When the Chicago Bears and the Green Bay Packers squared off in Lambeau Field on September 13, it would mark the 185th meeting between the two storied franchises. At least two trends should have kept me from picking the Bears to win this game. First, Jay Cutler has not played too well against the Packers during his time in Chicago. Secondly, the Packers had taken six of the previous seven games against their rivals from the Windy City. Despite my initial instinct, I decided to give the Bears the benefit of the doubt. Unfortunately, that did not work out too well for me. The Bears were out of sync for the entire game and the result was a 23-10 defeat that seemed much worse than the final score indicated. Here are my thoughts on why the Packers came out on top.
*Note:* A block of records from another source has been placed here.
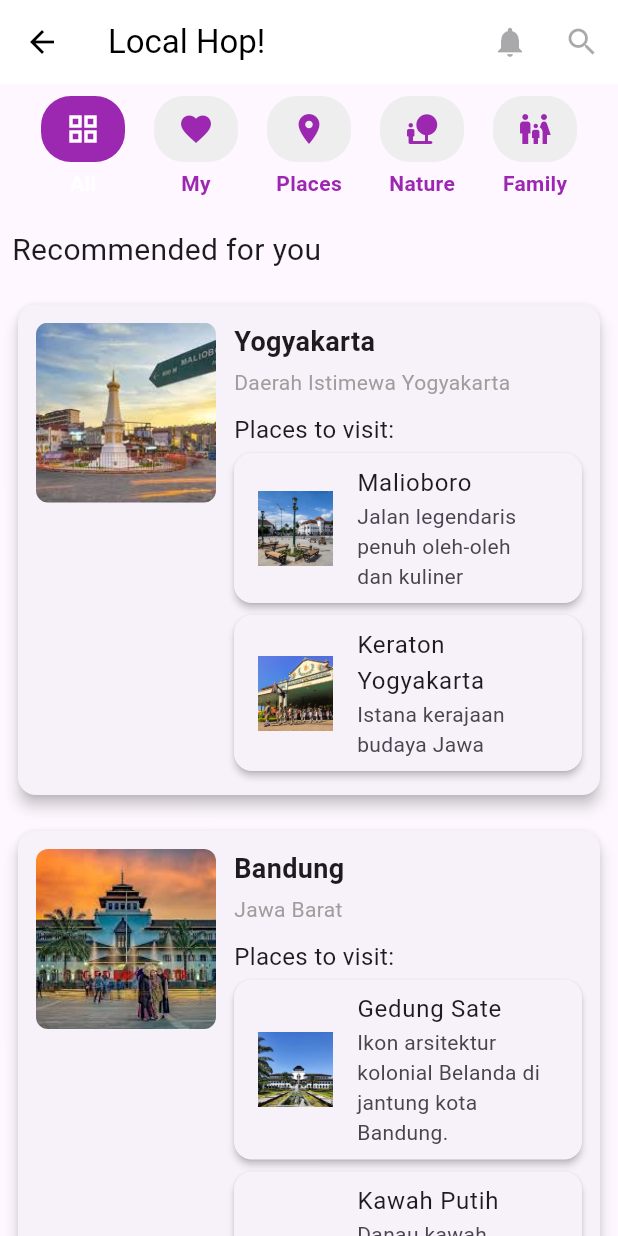
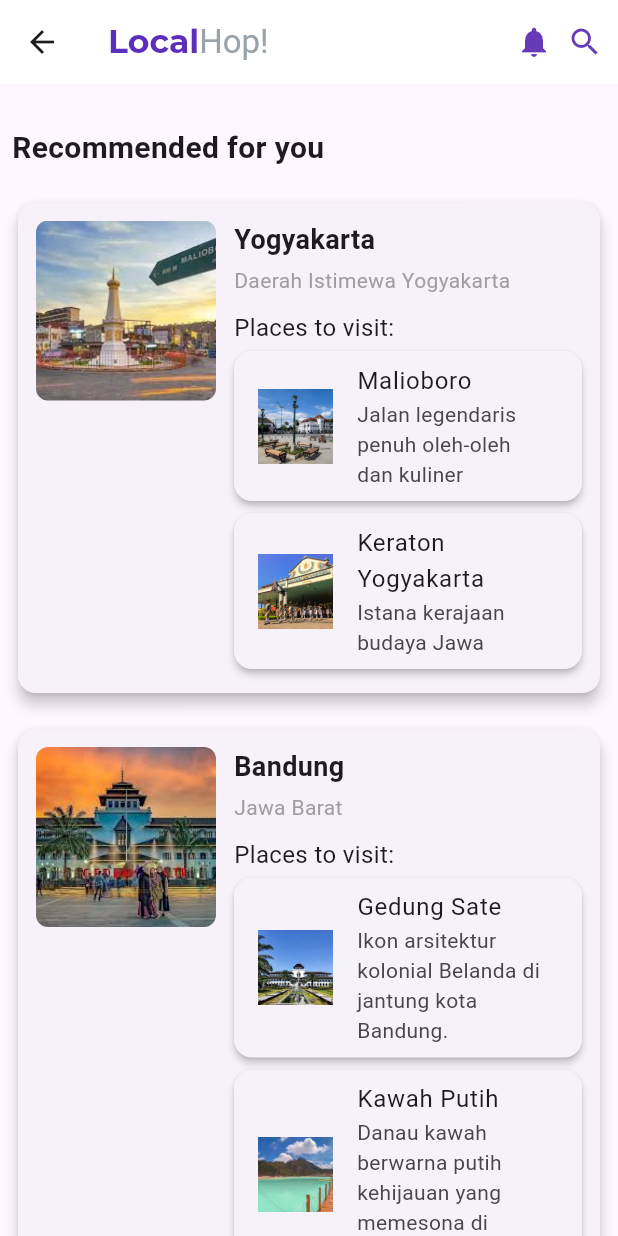
Before and after one commit to VincentiusJacob/LocalHop, a Flutter app: the HomePage screen opened by its route, on a phone screen of 412 x 824 dp. Run offline on Flutter 3.47's test engine with Material 3 defaults, Android fonts, the phone set to English and light mode, and no system bars; our stand-ins replace font_awesome_flutter.

Commit message:
design minor adjustments

```diff
--- a/lib/controller/auth_service.dart
+++ b/lib/controller/auth_service.dart
@@ -25,7 +25,7 @@ class AuthService {
       final usersFromJson = data['users'] as List;
       _users = usersFromJson.map((json) => UserModel.fromJson(json)).toList();
     } else {
-      final assetData = await rootBundle.loadString('assets/data/dummy_user.json');
+      final assetData = await rootBundle.loadString('lib/data/dummy_user.json');
       final data = json.decode(assetData);
       final usersFromJson = data['users'] as List;
       _users = usersFromJson.map((json) => UserModel.fromJson(json)).toList();
@@ -65,5 +65,5 @@ class AuthService {
       }
     }
     return false;
-  }
+ }
 }
--- a/lib/pages/homepage.dart
+++ b/lib/pages/homepage.dart
@@ -31,42 +31,70 @@ class _HomePageState extends State<HomePage> {
   Widget build(BuildContext context) {
     return Scaffold(
       appBar: AppBar(
-        title: const Text('Local Hop!', style: TextStyle(color: Colors.black)),
+        title: RichText(
+          text: const TextSpan(
+            children: [
+              TextSpan(
+                text: 'Local',
+                style: TextStyle(
+                  fontSize: 22,
+                  fontWeight: FontWeight.w600,
+                  color: Color(0xFF5C2EBC),
+                  fontFamily: 'Montserrat',
+                ),
+              ),
+              TextSpan(
+                text: 'Hop!',
+                style: TextStyle(
+                  fontSize: 22,
+                  fontWeight: FontWeight.w400,
+                  color: Color(0xFF99A3AB),
+                ),
+              ),
+            ],
+          ),
+        ),
         backgroundColor: Colors.white,
-        iconTheme: const IconThemeData(color: Colors.black),
+        elevation: 0,
         actions: const [
-          IconButton(onPressed: null, icon: Icon(Icons.notifications)),
-          IconButton(onPressed: null, icon: Icon(Icons.search)),
+          Icon(Icons.notifications, color: Colors.deepPurple),
+          SizedBox(width: 10),
+          Icon(Icons.search, color: Colors.deepPurple),
+          SizedBox(width: 10),
         ],
       ),
       body: ListView(
         padding: const EdgeInsets.all(8.0),
         children: [
-          Row(
-            mainAxisAlignment: MainAxisAlignment.spaceEvenly,
-            children: [
-              _filterTab(0, 'All', Icons.grid_view),
-              _filterTab(1, 'My', Icons.favorite),
-              _filterTab(2, 'Places', Icons.place),
-              _filterTab(3, 'Nature', Icons.nature_people_rounded),
-              _filterTab(4, 'Family', Icons.family_restroom),
-            ],
-          ),
+          // Row(
+          //   mainAxisAlignment: MainAxisAlignment.spaceEvenly,
+          //   children: [
+          //     _filterTab(0, 'All', Icons.grid_view),
+          //     SizedBox(width: 12),
+          //     _filterTab(1, 'My', Icons.favorite),
+          //     SizedBox(width: 12),
+          //     _filterTab(2, 'Family', Icons.family_restroom),
+          //     SizedBox(width: 12),
+          //     _filterTab(3, 'Nature', Icons.nature_people_rounded),
+          //     SizedBox(width: 12),
+          //     _filterTab(4, 'Kids', Icons.child_friendly),
+          //   ],
+          // ),
           const SizedBox(height: 20),
-          const Text('Recommended for you', style: TextStyle(fontSize: 20)),
+          const Text('Recommended for you', style: TextStyle(fontSize: 20, fontWeight: FontWeight.w700)),
           const SizedBox(height: 10),
           ..._cities.take(3).map((city) => _imageCard(context, city)).toList(),
           const SizedBox(height: 20),
           const Text(
             'Recommended places by others',
-            style: TextStyle(fontSize: 20),
+            style: TextStyle(fontSize: 20, fontWeight: FontWeight.w700),
           ),
           const SizedBox(height: 10),
           ..._cities.take(3).map((city) => _imageCard(context, city)).toList(),
           const SizedBox(height: 20),
           const Text(
             'Explore Similar Destination',
-            style: TextStyle(fontSize: 20),
+            style: TextStyle(fontSize: 20, fontWeight: FontWeight.w700),
           ),
           const SizedBox(height: 10),
           ..._cities.take(3).map((city) => _imageCard(context, city)).toList(),
@@ -75,40 +103,40 @@ class _HomePageState extends State<HomePage> {
     );
   }
 
-  int selectedTab = 0;
+  // int selectedTab = 0;
 
-  Widget _filterTab(int index, String label, IconData icon) {
-    bool isSelected = selectedTab == index;
+  // Widget _filterTab(int index, String label, IconData icon) {
+  //   bool isSelected = selectedTab == index;
 
-    return GestureDetector(
-      onTap: () {
-        setState(() {
-          selectedTab = index;
-        });
-      },
-      child: Column(
-        mainAxisSize: MainAxisSize.min,
-        children: [
-          Container(
-            padding: EdgeInsets.symmetric(vertical: 10, horizontal: 16),
-            decoration: BoxDecoration(
-              color: isSelected ? Colors.purple : Colors.grey.shade200,
-              borderRadius: BorderRadius.circular(20),
-            ),
-            child: Icon(icon, color: isSelected ? Colors.white : Colors.purple),
-          ),
-          SizedBox(height: 4),
-          Text(
-            label,
-            style: TextStyle(
-              color: isSelected ? Colors.white : Colors.purple,
-              fontWeight: FontWeight.bold,
-            ),
-          ),
-        ],
-      ),
-    );
-  }
+  //   return GestureDetector(
+  //     onTap: () {
+  //       setState(() {
+  //         selectedTab = index;
+  //       });
+  //     },
+  //     child: Column(
+  //       mainAxisSize: MainAxisSize.min,
+  //       children: [
+  //         Container(
+  //           padding: EdgeInsets.symmetric(vertical: 10, horizontal: 16),
+  //           decoration: BoxDecoration(
+  //             color: isSelected ? Colors.purple : Colors.grey.shade200,
+  //             borderRadius: BorderRadius.circular(20),
+  //           ),
+  //           child: Icon(icon, color: isSelected ? Colors.white : Colors.purple),
+  //         ),
+  //         SizedBox(height: 4),
+  //         Text(
+  //           label,
+  //           style: TextStyle(
+  //             color: isSelected ? Colors.white : Colors.purple,
+  //             fontWeight: FontWeight.bold,
+  //           ),
+  //         ),
+  //       ],
+  //     ),
+  //   );
+  // }
 }
 
 Widget _imageCard(BuildContext context, CityModel city) {
```
Also changed, not shown: lib/pages/destinationPage.dart (+25 -11 lines), lib/pages/landingpage.dart (+6 -4 lines), lib/pages/profilepage.dart (+6 -5 lines), lib/pages/signin.dart (+42 -15 lines), lib/pages/signup.dart (+21 -15 lines), pubspec.yaml (+8 -0 lines), assets/fonts/Montserrat-Bold.ttf (added), assets/fonts/Montserrat-Medium.ttf (added), assets/fonts/Montserrat-Regular.ttf (added), assets/images/landingpagevector.png, assets/images/profilepicture.jpeg (added).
After making steady progress through the preseason and the season-opener, the offensive line took a huge step back against the Packers. For the second straight game, this unit gave up a sack on the first play from scrimmage and would allow six more before the evening was done. For those of us who watched the game, it was not difficult to understand why Cutler was visibly upset with the play of the guys up front. Along with that, Cutler's struggles against the Packers continued as he completed only 11 of his 27 passing attempts for 126 yards, one touchdown and four interceptions. Charles Woodson made comments to the effect that their defense only had to be in the right position and Jay Cutler would throw them the football. After this dismal performance, he may have a valid point.
Not only did the Packers' defense win the battle in the trenches, their secondary did an excellent job of shutting down our guys on the perimeter as well. Following his nine catch, 119-yard game against the Indianapolis Colts in Week 1, Brandon Marshall did not catch a pass in this game until the fourth quarter and was held to just two catches for 24 yards. In the days leading up to this game, both Cutler and Marshall invited the Packers to play a physical brand of defense on the receivers. Needless to say, they got exactly what they asked for and then some.
So what lessons did I learn about these Chicago Bears from this loss? Well first of all, I learned the offensive line is still a work in progress and that could be the case for some time to come. Secondly, the Bears are a good football team, but not a great one. The most important lesson I took from this game is that it's just one loss in the second game of the season and there is plenty of time for the team to turn things around. With a Week 3 match-up against the St. Louis Rams, the Bears should be able to get back on the winning track.
James Tillman III is a resident of the Chicago-land area, who has followed the Bears for more than twenty seasons. James is also a Featured Sports Contributor for Yahoo! Network and a Sports Journalist for Sports Rantz Magazine. Follow him on Twitter @jtillman9693